Edit tracking data:
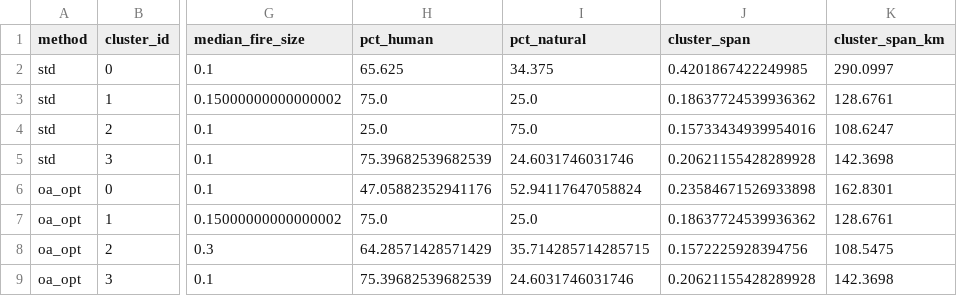
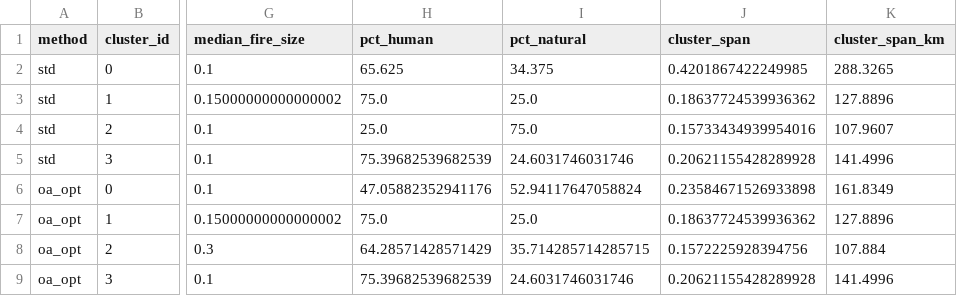
Before and after one commit to Michele-75/obstacle-aware-clustering, a CSV file: data/processed/mead_cluster_summary.csv, drawn as a sheet; only a part is shown, gaps mark what is left out; the diff names each change by its address in the sheet, - before the commit and + after, or states it on an @@ line.

```diff
--- a/data/processed/mead_cluster_summary.csv
+++ b/data/processed/mead_cluster_summary.csv
-K2 (cluster_span_km): 290.0997
+K2 (cluster_span_km): 288.3265
-K3 (cluster_span_km): 128.6761
+K3 (cluster_span_km): 127.8896
-K4 (cluster_span_km): 108.6247
+K4 (cluster_span_km): 107.9607
-K5 (cluster_span_km): 142.3698
+K5 (cluster_span_km): 141.4996
-K6 (cluster_span_km): 162.8301
+K6 (cluster_span_km): 161.8349
-K7 (cluster_span_km): 128.6761
+K7 (cluster_span_km): 127.8896
-K8 (cluster_span_km): 108.5475
+K8 (cluster_span_km): 107.884
-K9 (cluster_span_km): 142.3698
+K9 (cluster_span_km): 141.4996
```
Also changed, not shown: data/processed/mead_global_metrics.csv.
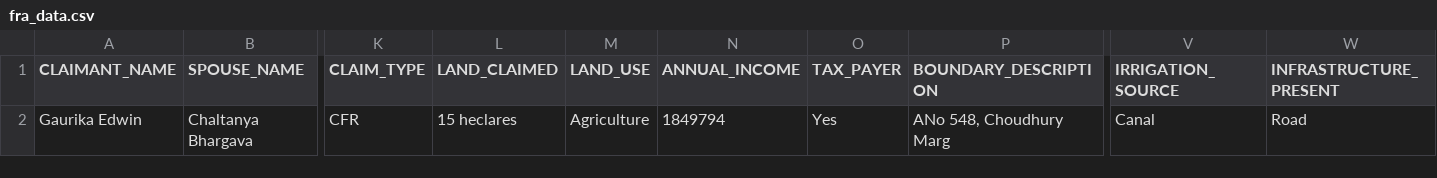
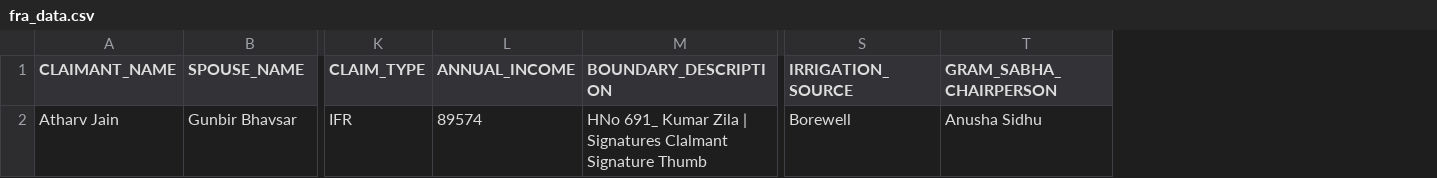
Before and after one commit to rana8aaskar/Vanmitra, a CSV file: Faker/pipeline/fra_data.csv, drawn as a sheet; only a part is shown, gaps mark what is left out; removed rows and columns are numbered as before the commit, all else as after; rows hold the shown columns only; the diff names each change by its address in the sheet, - before the commit and + after, or states it on an @@ line.

```diff
--- a/Faker/pipeline/fra_data.csv
+++ b/Faker/pipeline/fra_data.csv
-column L (LAND_CLAIMED), empty
-column M (LAND_USE), empty
-column O (TAX_PAYER), empty
-column W (INFRASTRUCTURE_PRESENT), empty
+column T (GRAM_SABHA_CHAIRPERSON), empty
-row 2: Gaurika Edwin | Chaltanya Bhargava | CFR | 15 heclares | Agriculture | 1849794 | Yes | ANo 548, Choudhury Marg | Canal | Road
+row 2: Atharv Jain | Gunbir Bhavsar | IFR | 89574 | HNo 691_ Kumar Zila | Signatures Clalmant Signature Thumb | Borewell | Anusha Sidhu
```
Also changed, not shown: 5 other files.
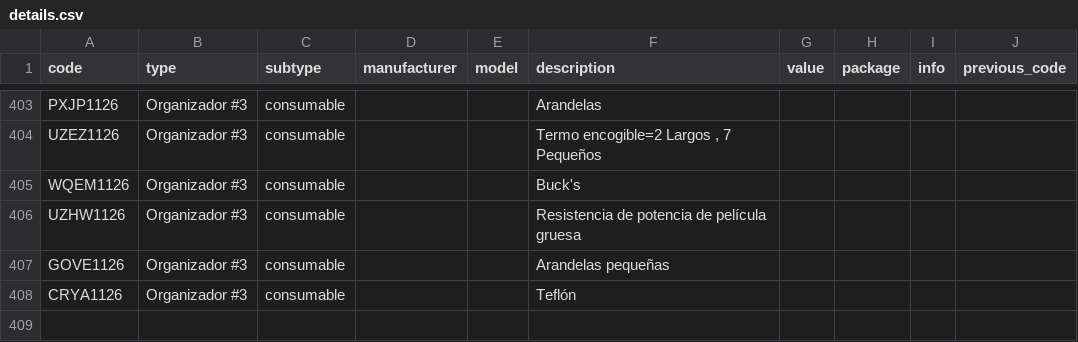
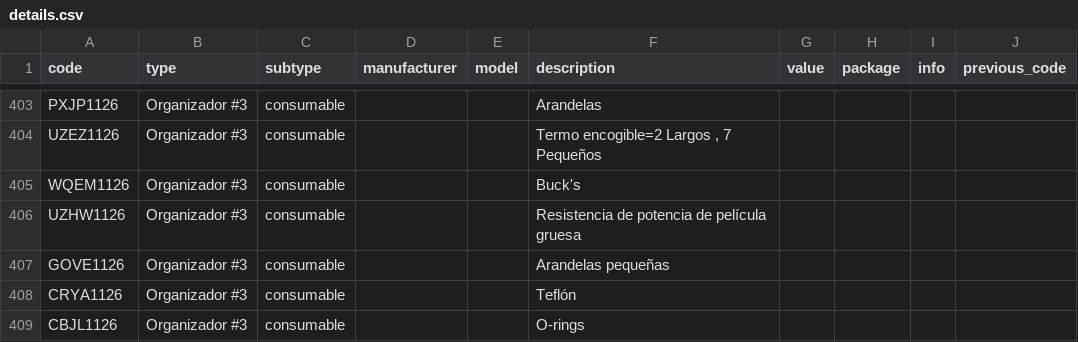
Before and after one commit to DeltaLabo/inventory, a CSV file: data/details.csv, drawn as a sheet; only a part is shown, gaps mark what is left out; the diff names each change by its address in the sheet, - before the commit and + after, or states it on an @@ line.

Commit message:
Save inventory addition 3ef8ed23c41b4ac7875ef6b90b20ee0f: CBJL1126

```diff
--- a/data/details.csv
+++ b/data/details.csv
+row 409: CBJL1126 | Organizador #3 | consumable |  |  | O-rings
```
Also changed, not shown: data/locations.csv, 1 other file.
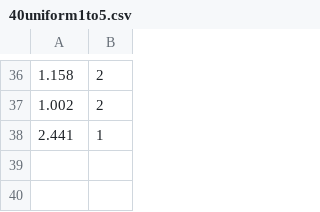
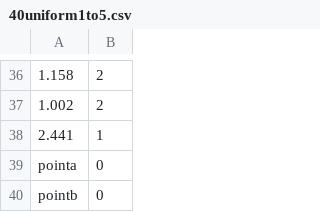
Before and after one commit to LiZimo/gensearch_wknockoff, a CSV file: gen_search2/random_runs/output/40uniform1to5.csv, drawn as a sheet; only a part is shown, gaps mark what is left out.

Commit message:
gen_search2

```diff
--- a/gen_search2/random_runs/output/40uniform1to5.csv
+++ b/gen_search2/random_runs/output/40uniform1to5.csv
@@ -38 +38,3 @@
 2.441,1
+pointa, 0
+pointb, 0
```
Also changed, not shown: gen_search2/Iris_knockoff/output/60uniform1to5.csv, 6 other files.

Task requirements:
For the word "Also", go through the records and show each line that carries it.

Response for this exercise:
Also changed, not shown: data/processed/mead_global_metrics.csv.
Also changed, not shown: 5 other files.
Also changed, not shown: data/locations.csv, 1 other file.
Also changed, not shown: gen_search2/Iris_knockoff/output/60uniform1to5.csv, 6 other files.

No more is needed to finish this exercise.